> **Exercise details**
Be exact. Print each record as it stands.

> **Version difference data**
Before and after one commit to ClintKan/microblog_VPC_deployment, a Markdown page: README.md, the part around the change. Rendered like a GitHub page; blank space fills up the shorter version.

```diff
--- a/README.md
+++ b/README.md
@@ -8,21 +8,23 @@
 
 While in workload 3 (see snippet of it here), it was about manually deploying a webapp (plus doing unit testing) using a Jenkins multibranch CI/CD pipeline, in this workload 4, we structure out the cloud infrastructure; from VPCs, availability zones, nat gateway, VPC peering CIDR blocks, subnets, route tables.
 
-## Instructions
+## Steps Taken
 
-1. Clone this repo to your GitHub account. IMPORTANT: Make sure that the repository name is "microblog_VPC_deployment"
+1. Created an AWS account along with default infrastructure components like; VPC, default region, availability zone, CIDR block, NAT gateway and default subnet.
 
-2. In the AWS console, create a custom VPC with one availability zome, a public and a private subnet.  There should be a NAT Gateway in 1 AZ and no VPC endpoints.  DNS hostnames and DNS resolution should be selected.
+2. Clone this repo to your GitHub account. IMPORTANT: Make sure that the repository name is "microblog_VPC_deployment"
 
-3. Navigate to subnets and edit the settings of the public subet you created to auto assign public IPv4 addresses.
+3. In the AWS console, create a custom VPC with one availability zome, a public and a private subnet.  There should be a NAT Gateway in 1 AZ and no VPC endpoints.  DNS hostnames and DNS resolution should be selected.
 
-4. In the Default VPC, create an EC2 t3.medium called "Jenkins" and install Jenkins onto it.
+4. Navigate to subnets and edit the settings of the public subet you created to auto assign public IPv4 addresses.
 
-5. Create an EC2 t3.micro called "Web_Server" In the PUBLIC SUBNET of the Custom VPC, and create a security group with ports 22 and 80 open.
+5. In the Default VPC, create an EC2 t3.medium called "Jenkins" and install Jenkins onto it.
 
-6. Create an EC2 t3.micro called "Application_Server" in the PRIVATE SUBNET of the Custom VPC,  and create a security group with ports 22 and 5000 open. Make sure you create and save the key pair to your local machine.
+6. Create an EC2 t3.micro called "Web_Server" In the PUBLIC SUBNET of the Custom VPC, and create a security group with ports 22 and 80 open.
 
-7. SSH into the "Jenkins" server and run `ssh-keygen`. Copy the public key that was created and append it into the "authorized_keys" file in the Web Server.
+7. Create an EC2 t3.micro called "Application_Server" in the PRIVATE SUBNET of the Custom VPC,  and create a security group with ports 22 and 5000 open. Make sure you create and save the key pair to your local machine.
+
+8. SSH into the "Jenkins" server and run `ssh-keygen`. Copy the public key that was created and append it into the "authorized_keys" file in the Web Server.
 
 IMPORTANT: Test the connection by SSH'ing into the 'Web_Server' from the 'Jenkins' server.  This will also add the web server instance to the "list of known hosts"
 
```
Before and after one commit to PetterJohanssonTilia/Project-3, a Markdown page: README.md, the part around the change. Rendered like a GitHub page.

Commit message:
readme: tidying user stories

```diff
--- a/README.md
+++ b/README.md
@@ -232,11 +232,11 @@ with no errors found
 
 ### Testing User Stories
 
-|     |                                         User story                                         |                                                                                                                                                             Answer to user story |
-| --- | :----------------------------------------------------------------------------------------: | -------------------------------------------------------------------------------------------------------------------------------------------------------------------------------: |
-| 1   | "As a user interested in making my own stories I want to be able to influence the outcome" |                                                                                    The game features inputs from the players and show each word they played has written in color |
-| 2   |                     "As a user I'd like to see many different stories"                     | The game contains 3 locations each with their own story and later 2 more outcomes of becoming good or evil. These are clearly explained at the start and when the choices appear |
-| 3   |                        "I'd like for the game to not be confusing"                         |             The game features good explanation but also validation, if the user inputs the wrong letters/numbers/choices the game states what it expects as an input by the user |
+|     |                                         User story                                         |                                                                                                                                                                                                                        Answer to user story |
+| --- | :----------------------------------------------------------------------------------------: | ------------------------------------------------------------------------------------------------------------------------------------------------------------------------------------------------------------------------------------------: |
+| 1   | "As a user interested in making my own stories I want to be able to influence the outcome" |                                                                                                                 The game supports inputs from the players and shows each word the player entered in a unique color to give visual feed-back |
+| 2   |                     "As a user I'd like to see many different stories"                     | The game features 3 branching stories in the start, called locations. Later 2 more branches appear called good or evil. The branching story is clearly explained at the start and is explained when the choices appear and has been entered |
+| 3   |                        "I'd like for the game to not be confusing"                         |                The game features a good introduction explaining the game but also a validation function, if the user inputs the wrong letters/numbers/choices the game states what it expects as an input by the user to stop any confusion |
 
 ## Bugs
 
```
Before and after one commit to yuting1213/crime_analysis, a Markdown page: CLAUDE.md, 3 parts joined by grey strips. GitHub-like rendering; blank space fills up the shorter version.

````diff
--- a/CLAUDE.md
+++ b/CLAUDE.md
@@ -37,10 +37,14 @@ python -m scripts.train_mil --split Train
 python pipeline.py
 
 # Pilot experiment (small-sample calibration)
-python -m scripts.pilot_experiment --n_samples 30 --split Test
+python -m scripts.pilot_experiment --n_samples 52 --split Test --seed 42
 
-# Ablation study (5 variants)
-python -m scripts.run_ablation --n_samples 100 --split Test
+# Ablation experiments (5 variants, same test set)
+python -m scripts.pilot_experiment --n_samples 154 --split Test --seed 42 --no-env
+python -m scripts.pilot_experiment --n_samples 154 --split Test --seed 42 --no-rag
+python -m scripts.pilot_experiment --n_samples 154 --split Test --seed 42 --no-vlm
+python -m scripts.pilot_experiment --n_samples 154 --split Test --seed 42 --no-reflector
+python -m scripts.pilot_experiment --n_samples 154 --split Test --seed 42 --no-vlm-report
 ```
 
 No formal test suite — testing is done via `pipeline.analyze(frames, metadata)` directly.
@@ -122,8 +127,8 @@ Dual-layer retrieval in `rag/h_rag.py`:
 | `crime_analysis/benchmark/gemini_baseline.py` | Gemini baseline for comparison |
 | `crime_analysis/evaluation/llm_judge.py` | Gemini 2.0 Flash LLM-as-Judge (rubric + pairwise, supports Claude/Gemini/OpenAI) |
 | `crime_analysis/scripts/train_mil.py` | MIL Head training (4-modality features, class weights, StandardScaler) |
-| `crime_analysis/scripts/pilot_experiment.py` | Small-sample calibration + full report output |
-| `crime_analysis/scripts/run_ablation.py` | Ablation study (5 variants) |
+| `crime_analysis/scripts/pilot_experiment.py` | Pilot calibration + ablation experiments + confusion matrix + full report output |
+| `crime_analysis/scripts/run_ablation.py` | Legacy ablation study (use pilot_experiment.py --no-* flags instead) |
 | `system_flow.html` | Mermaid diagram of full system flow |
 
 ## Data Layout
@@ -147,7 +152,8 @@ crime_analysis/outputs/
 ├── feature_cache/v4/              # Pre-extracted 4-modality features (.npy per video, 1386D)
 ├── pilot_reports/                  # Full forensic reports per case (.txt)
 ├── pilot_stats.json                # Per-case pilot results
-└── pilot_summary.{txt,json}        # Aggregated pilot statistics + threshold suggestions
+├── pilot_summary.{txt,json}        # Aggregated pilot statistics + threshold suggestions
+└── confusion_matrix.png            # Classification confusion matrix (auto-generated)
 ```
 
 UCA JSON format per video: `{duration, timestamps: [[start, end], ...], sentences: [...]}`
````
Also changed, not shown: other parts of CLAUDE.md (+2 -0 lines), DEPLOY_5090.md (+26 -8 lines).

> **Final answer**
Before and after one commit to ClintKan/microblog_VPC_deployment, a Markdown page: README.md, the part around the change. Rendered like a GitHub page; blank space fills up the shorter version.

```diff
--- a/README.md
+++ b/README.md
@@ -8,21 +8,23 @@
 
 While in workload 3 (see snippet of it here), it was about manually deploying a webapp (plus doing unit testing) using a Jenkins multibranch CI/CD pipeline, in this workload 4, we structure out the cloud infrastructure; from VPCs, availability zones, nat gateway, VPC peering CIDR blocks, subnets, route tables.
 
-## Instructions
+## Steps Taken
 
-1. Clone this repo to your GitHub account. IMPORTANT: Make sure that the repository name is "microblog_VPC_deployment"
+1. Created an AWS account along with default infrastructure components like; VPC, default region, availability zone, CIDR block, NAT gateway and default subnet.
 
-2. In the AWS console, create a custom VPC with one availability zome, a public and a private subnet.  There should be a NAT Gateway in 1 AZ and no VPC endpoints.  DNS hostnames and DNS resolution should be selected.
+2. Clone this repo to your GitHub account. IMPORTANT: Make sure that the repository name is "microblog_VPC_deployment"
 
-3. Navigate to subnets and edit the settings of the public subet you created to auto assign public IPv4 addresses.
+3. In the AWS console, create a custom VPC with one availability zome, a public and a private subnet.  There should be a NAT Gateway in 1 AZ and no VPC endpoints.  DNS hostnames and DNS resolution should be selected.
 
-4. In the Default VPC, create an EC2 t3.medium called "Jenkins" and install Jenkins onto it.
+4. Navigate to subnets and edit the settings of the public subet you created to auto assign public IPv4 addresses.
 
-5. Create an EC2 t3.micro called "Web_Server" In the PUBLIC SUBNET of the Custom VPC, and create a security group with ports 22 and 80 open.
+5. In the Default VPC, create an EC2 t3.medium called "Jenkins" and install Jenkins onto it.
 
-6. Create an EC2 t3.micro called "Application_Server" in the PRIVATE SUBNET of the Custom VPC,  and create a security group with ports 22 and 5000 open. Make sure you create and save the key pair to your local machine.
+6. Create an EC2 t3.micro called "Web_Server" In the PUBLIC SUBNET of the Custom VPC, and create a security group with ports 22 and 80 open.
 
-7. SSH into the "Jenkins" server and run `ssh-keygen`. Copy the public key that was created and append it into the "authorized_keys" file in the Web Server.
+7. Create an EC2 t3.micro called "Application_Server" in the PRIVATE SUBNET of the Custom VPC,  and create a security group with ports 22 and 5000 open. Make sure you create and save the key pair to your local machine.
+
+8. SSH into the "Jenkins" server and run `ssh-keygen`. Copy the public key that was created and append it into the "authorized_keys" file in the Web Server.
 
 IMPORTANT: Test the connection by SSH'ing into the 'Web_Server' from the 'Jenkins' server.  This will also add the web server instance to the "list of known hosts"
 
```
Before and after one commit to PetterJohanssonTilia/Project-3, a Markdown page: README.md, the part around the change. Rendered like a GitHub page.

Commit message:
readme: tidying user stories

```diff
--- a/README.md
+++ b/README.md
@@ -232,11 +232,11 @@ with no errors found
 
 ### Testing User Stories
 
-|     |                                         User story                                         |                                                                                                                                                             Answer to user story |
-| --- | :----------------------------------------------------------------------------------------: | -------------------------------------------------------------------------------------------------------------------------------------------------------------------------------: |
-| 1   | "As a user interested in making my own stories I want to be able to influence the outcome" |                                                                                    The game features inputs from the players and show each word they played has written in color |
-| 2   |                     "As a user I'd like to see many different stories"                     | The game contains 3 locations each with their own story and later 2 more outcomes of becoming good or evil. These are clearly explained at the start and when the choices appear |
-| 3   |                        "I'd like for the game to not be confusing"                         |             The game features good explanation but also validation, if the user inputs the wrong letters/numbers/choices the game states what it expects as an input by the user |
+|     |                                         User story                                         |                                                                                                                                                                                                                        Answer to user story |
+| --- | :----------------------------------------------------------------------------------------: | ------------------------------------------------------------------------------------------------------------------------------------------------------------------------------------------------------------------------------------------: |
+| 1   | "As a user interested in making my own stories I want to be able to influence the outcome" |                                                                                                                 The game supports inputs from the players and shows each word the player entered in a unique color to give visual feed-back |
+| 2   |                     "As a user I'd like to see many different stories"                     | The game features 3 branching stories in the start, called locations. Later 2 more branches appear called good or evil. The branching story is clearly explained at the start and is explained when the choices appear and has been entered |
+| 3   |                        "I'd like for the game to not be confusing"                         |                The game features a good introduction explaining the game but also a validation function, if the user inputs the wrong letters/numbers/choices the game states what it expects as an input by the user to stop any confusion |
 
 ## Bugs
 
```
Before and after one commit to yuting1213/crime_analysis, a Markdown page: CLAUDE.md, 3 parts joined by grey strips. GitHub-like rendering; blank space fills up the shorter version.

````diff
--- a/CLAUDE.md
+++ b/CLAUDE.md
@@ -37,10 +37,14 @@ python -m scripts.train_mil --split Train
 python pipeline.py
 
 # Pilot experiment (small-sample calibration)
-python -m scripts.pilot_experiment --n_samples 30 --split Test
+python -m scripts.pilot_experiment --n_samples 52 --split Test --seed 42
 
-# Ablation study (5 variants)
-python -m scripts.run_ablation --n_samples 100 --split Test
+# Ablation experiments (5 variants, same test set)
+python -m scripts.pilot_experiment --n_samples 154 --split Test --seed 42 --no-env
+python -m scripts.pilot_experiment --n_samples 154 --split Test --seed 42 --no-rag
+python -m scripts.pilot_experiment --n_samples 154 --split Test --seed 42 --no-vlm
+python -m scripts.pilot_experiment --n_samples 154 --split Test --seed 42 --no-reflector
+python -m scripts.pilot_experiment --n_samples 154 --split Test --seed 42 --no-vlm-report
 ```
 
 No formal test suite — testing is done via `pipeline.analyze(frames, metadata)` directly.
@@ -122,8 +127,8 @@ Dual-layer retrieval in `rag/h_rag.py`:
 | `crime_analysis/benchmark/gemini_baseline.py` | Gemini baseline for comparison |
 | `crime_analysis/evaluation/llm_judge.py` | Gemini 2.0 Flash LLM-as-Judge (rubric + pairwise, supports Claude/Gemini/OpenAI) |
 | `crime_analysis/scripts/train_mil.py` | MIL Head training (4-modality features, class weights, StandardScaler) |
-| `crime_analysis/scripts/pilot_experiment.py` | Small-sample calibration + full report output |
-| `crime_analysis/scripts/run_ablation.py` | Ablation study (5 variants) |
+| `crime_analysis/scripts/pilot_experiment.py` | Pilot calibration + ablation experiments + confusion matrix + full report output |
+| `crime_analysis/scripts/run_ablation.py` | Legacy ablation study (use pilot_experiment.py --no-* flags instead) |
 | `system_flow.html` | Mermaid diagram of full system flow |
 
 ## Data Layout
@@ -147,7 +152,8 @@ crime_analysis/outputs/
 ├── feature_cache/v4/              # Pre-extracted 4-modality features (.npy per video, 1386D)
 ├── pilot_reports/                  # Full forensic reports per case (.txt)
 ├── pilot_stats.json                # Per-case pilot results
-└── pilot_summary.{txt,json}        # Aggregated pilot statistics + threshold suggestions
+├── pilot_summary.{txt,json}        # Aggregated pilot statistics + threshold suggestions
+└── confusion_matrix.png            # Classification confusion matrix (auto-generated)
 ```
 
 UCA JSON format per video: `{duration, timestamps: [[start, end], ...], sentences: [...]}`
````
Also changed, not shown: other parts of CLAUDE.md (+2 -0 lines), DEPLOY_5090.md (+26 -8 lines).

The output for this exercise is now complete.